How To Get Out Of Your Parents’ Timeshare Agreement

For many seniors, the decision to retire to Florida does not take place overnight.  Perhaps your parents used to vacation in Florida every year for several years before they moved here permanently, and come to think of it, maybe it was always the same dates each year, and always in the same apartment and the same resort.  They told you it was a timeshare, but you didn’t think much about what that meant.  Maybe you even stayed in your parents’ timeshare with your children when you visited your parents in Florida after they moved here, such as when other, quieter relatives were staying in their spare bedroom.  You have happy memories of the charming apartment with a beautiful view, but now that your parents’ estate is in probate, the dreaded timeshare has become your responsibility.  A Tampa probate lawyer can help you get free of your parents’ timeshare agreement.

The Gift That Keeps on Taking

In the most common form of timeshare agreement, the purchaser buys a two percent interest in a condominium in a desirable vacation spot, in exchange for having the right to spend one week per year there; the timeshare building is usually closed for two weeks out of the year for repairs and maintenance.  During your week, you have the right to inhabit the property or to rent it out.  The contract usually lasts 25 years or more, because that is how long it takes to pay off the amount of the contract.  Sounds like a rip off, right?  It clearly is, when you do the math.  Most people enter timeshare agreements as the result of sales presentations where real estate agents will not take “no” for an answer.  In fact, many buyers regret their decision to enter the timeshare agreement almost immediately, but getting out of a timeshare agreement is so difficult and costly that many seniors give up and simply keep paying for the timeshare.

The worst part is, when the buyer’s estate goes to probate, the responsibility for the timeshare contract often passes to one of their family members.  In some cases, this is because the deceased person specified in their will that one of their relatives should inherit the timeshare, but just as often, it is because the person died without a will, and the probate court simply followed the rules of intestate succession and passed the estate, timeshare obligations and all, to the decedent’s closest living family members.  If you have inherited a timeshare contract from a relative, it is possible to get out of the obligation to pay, but you will probably need the help of a probate lawyer.
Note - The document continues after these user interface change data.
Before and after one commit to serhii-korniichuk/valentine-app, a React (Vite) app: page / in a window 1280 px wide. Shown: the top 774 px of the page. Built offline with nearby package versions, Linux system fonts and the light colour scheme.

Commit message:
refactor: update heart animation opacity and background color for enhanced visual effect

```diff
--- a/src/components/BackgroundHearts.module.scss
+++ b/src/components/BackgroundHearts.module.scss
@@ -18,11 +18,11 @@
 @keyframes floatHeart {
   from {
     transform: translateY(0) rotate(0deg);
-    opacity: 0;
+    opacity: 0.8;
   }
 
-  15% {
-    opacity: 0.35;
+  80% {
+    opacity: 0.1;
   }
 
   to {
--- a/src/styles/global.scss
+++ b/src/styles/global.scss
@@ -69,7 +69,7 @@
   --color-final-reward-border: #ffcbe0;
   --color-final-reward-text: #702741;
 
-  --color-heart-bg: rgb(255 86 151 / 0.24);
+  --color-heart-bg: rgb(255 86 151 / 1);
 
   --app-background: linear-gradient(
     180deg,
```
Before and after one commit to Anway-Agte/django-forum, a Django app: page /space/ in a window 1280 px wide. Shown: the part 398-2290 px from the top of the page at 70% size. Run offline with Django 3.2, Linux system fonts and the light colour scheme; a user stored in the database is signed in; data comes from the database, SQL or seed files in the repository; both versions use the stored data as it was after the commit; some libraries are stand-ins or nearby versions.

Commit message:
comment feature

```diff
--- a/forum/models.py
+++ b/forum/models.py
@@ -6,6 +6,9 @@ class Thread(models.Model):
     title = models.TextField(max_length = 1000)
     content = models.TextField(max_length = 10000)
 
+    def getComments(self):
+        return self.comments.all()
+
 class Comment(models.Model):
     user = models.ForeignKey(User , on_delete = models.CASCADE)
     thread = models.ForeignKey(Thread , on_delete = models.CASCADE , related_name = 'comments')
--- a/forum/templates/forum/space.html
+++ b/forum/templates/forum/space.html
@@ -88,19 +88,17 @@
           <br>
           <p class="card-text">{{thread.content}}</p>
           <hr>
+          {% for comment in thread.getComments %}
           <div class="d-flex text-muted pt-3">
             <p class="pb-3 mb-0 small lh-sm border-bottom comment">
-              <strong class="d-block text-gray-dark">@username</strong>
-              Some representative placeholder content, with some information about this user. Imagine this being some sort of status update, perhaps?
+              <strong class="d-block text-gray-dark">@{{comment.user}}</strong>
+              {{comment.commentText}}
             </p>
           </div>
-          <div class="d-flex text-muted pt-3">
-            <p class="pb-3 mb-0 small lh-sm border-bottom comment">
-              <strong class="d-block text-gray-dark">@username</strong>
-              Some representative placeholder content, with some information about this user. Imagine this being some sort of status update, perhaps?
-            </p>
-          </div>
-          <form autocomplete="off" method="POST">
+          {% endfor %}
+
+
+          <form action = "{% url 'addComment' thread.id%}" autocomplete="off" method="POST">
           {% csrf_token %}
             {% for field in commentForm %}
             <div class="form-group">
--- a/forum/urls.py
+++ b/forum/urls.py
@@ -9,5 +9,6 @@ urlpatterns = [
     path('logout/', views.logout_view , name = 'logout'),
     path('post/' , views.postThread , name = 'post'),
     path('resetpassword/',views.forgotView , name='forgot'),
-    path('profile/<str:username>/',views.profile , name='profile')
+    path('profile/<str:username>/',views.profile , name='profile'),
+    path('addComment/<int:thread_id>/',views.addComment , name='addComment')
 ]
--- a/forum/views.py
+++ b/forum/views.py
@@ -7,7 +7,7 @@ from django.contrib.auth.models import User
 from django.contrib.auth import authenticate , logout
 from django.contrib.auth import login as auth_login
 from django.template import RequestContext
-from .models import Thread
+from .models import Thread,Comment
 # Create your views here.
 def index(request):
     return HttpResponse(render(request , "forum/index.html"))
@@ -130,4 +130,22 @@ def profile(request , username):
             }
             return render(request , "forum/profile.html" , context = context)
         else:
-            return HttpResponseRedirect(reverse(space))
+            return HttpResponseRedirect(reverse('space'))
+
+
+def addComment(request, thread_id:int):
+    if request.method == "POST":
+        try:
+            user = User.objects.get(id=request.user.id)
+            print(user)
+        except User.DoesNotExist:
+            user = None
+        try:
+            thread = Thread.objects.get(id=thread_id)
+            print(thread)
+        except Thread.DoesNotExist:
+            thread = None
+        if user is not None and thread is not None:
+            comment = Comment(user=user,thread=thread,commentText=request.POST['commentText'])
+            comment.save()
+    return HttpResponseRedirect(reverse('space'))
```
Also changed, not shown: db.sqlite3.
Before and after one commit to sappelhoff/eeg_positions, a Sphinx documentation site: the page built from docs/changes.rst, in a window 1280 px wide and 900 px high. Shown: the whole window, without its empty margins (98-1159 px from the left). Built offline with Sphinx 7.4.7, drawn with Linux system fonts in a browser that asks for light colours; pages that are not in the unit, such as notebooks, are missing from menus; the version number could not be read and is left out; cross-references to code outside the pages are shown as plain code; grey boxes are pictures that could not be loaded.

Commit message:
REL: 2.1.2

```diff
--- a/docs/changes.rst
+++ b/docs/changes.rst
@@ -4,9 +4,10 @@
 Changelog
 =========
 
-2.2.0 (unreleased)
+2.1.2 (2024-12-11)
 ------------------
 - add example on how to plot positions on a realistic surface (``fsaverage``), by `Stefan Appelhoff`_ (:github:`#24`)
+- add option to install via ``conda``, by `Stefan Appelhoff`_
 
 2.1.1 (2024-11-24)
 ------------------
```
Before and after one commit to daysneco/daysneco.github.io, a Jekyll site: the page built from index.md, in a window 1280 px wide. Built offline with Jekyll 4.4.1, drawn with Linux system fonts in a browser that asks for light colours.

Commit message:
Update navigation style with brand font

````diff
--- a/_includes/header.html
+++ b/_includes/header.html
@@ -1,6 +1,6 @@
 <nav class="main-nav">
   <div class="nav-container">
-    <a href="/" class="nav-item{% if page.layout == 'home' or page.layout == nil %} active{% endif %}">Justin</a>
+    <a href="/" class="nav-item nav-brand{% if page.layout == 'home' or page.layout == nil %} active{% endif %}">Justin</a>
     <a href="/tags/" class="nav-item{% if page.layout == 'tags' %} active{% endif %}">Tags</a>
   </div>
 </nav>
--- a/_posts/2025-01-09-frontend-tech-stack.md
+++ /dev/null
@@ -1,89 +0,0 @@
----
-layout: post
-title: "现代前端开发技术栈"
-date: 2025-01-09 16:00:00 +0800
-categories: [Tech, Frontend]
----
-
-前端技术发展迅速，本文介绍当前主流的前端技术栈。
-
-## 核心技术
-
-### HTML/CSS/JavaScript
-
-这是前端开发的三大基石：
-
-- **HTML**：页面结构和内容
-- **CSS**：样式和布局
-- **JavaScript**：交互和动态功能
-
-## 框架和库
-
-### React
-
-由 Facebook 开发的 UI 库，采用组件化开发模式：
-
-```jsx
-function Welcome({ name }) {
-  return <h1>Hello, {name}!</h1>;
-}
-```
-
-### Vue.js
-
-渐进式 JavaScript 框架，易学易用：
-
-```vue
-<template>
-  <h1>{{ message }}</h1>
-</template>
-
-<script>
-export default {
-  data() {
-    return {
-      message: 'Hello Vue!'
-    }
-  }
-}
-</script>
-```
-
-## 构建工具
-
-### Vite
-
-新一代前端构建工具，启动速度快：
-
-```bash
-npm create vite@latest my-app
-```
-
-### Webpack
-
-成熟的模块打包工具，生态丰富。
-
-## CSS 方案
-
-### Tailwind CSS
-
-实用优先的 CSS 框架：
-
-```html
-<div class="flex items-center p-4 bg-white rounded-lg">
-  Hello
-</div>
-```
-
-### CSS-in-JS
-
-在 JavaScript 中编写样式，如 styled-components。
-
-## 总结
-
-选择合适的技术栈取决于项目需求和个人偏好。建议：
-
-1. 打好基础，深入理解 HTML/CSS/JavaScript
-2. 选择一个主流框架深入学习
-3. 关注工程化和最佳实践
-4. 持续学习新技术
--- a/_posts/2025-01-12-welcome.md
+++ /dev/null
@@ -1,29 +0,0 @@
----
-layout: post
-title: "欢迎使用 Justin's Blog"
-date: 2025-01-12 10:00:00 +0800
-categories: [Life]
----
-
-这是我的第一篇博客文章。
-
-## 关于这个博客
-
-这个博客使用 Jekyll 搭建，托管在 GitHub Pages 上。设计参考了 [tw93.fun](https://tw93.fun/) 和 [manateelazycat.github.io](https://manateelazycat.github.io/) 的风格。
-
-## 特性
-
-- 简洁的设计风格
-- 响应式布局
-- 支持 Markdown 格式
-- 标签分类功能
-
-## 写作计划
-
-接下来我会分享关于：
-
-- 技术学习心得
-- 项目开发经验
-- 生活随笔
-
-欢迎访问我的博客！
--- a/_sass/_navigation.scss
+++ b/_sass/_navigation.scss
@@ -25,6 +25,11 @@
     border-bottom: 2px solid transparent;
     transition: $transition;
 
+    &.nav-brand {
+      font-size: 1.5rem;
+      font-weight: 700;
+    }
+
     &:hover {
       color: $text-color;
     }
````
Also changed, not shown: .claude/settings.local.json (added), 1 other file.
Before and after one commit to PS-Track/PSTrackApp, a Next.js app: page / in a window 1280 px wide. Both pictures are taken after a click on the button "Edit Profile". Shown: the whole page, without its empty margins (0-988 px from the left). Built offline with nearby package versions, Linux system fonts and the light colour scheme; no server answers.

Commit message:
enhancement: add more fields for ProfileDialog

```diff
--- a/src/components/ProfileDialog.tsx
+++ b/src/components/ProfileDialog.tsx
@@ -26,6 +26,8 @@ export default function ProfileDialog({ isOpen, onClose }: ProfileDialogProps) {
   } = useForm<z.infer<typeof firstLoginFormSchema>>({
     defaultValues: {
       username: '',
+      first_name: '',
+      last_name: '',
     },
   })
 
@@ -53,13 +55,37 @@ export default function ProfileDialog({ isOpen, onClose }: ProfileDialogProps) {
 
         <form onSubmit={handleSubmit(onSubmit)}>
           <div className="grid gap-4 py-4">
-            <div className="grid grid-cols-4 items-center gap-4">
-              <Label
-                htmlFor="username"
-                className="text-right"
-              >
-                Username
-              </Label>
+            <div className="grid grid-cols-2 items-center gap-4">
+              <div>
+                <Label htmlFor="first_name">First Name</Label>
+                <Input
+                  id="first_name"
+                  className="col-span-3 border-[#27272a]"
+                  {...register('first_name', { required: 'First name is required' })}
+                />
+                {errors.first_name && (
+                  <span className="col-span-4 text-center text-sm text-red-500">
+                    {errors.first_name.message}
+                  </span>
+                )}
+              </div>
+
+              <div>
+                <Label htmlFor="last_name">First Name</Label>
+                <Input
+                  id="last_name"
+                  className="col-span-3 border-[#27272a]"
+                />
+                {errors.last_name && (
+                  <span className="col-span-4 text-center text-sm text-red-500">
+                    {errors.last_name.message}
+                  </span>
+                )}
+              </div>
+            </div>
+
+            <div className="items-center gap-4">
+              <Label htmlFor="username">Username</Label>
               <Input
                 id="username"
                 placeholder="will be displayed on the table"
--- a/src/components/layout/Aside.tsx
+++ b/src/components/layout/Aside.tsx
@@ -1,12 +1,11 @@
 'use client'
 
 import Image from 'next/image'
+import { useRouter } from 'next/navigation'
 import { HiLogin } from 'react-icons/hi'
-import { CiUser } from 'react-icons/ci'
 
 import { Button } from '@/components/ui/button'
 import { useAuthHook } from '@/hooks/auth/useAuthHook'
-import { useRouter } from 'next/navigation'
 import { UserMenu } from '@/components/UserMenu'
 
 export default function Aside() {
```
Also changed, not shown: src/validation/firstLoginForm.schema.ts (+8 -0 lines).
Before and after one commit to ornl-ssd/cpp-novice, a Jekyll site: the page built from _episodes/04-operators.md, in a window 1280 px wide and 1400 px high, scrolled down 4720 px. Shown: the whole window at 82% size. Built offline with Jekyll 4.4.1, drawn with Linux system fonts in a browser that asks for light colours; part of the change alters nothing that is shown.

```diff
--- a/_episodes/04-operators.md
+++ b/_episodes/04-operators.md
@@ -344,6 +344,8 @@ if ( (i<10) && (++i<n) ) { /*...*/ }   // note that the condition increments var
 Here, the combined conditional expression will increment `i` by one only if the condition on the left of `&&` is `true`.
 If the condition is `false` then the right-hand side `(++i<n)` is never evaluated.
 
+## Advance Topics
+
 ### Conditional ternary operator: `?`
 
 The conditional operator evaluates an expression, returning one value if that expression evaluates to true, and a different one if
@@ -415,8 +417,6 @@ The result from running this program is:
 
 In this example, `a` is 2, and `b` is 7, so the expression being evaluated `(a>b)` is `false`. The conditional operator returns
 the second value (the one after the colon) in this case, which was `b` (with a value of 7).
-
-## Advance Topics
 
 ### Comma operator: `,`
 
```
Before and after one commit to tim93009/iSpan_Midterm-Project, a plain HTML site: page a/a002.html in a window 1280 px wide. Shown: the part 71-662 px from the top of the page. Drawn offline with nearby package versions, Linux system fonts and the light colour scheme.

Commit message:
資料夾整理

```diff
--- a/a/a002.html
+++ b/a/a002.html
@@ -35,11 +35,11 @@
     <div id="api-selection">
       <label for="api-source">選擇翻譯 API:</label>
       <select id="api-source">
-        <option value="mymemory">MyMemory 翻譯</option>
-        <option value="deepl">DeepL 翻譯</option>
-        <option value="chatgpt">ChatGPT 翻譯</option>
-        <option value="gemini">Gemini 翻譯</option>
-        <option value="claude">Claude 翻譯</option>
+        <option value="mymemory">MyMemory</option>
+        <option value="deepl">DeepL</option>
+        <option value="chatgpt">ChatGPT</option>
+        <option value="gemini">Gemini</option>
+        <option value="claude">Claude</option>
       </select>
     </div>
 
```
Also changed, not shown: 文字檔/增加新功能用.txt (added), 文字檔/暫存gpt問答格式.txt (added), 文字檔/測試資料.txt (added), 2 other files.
Contact an Attorney for Help

A probate lawyer can help you if your parents’ lack of estate planning has caused you to inherit a timeshare contract or other cumbersome financial burden.  Contact David Toback for help today.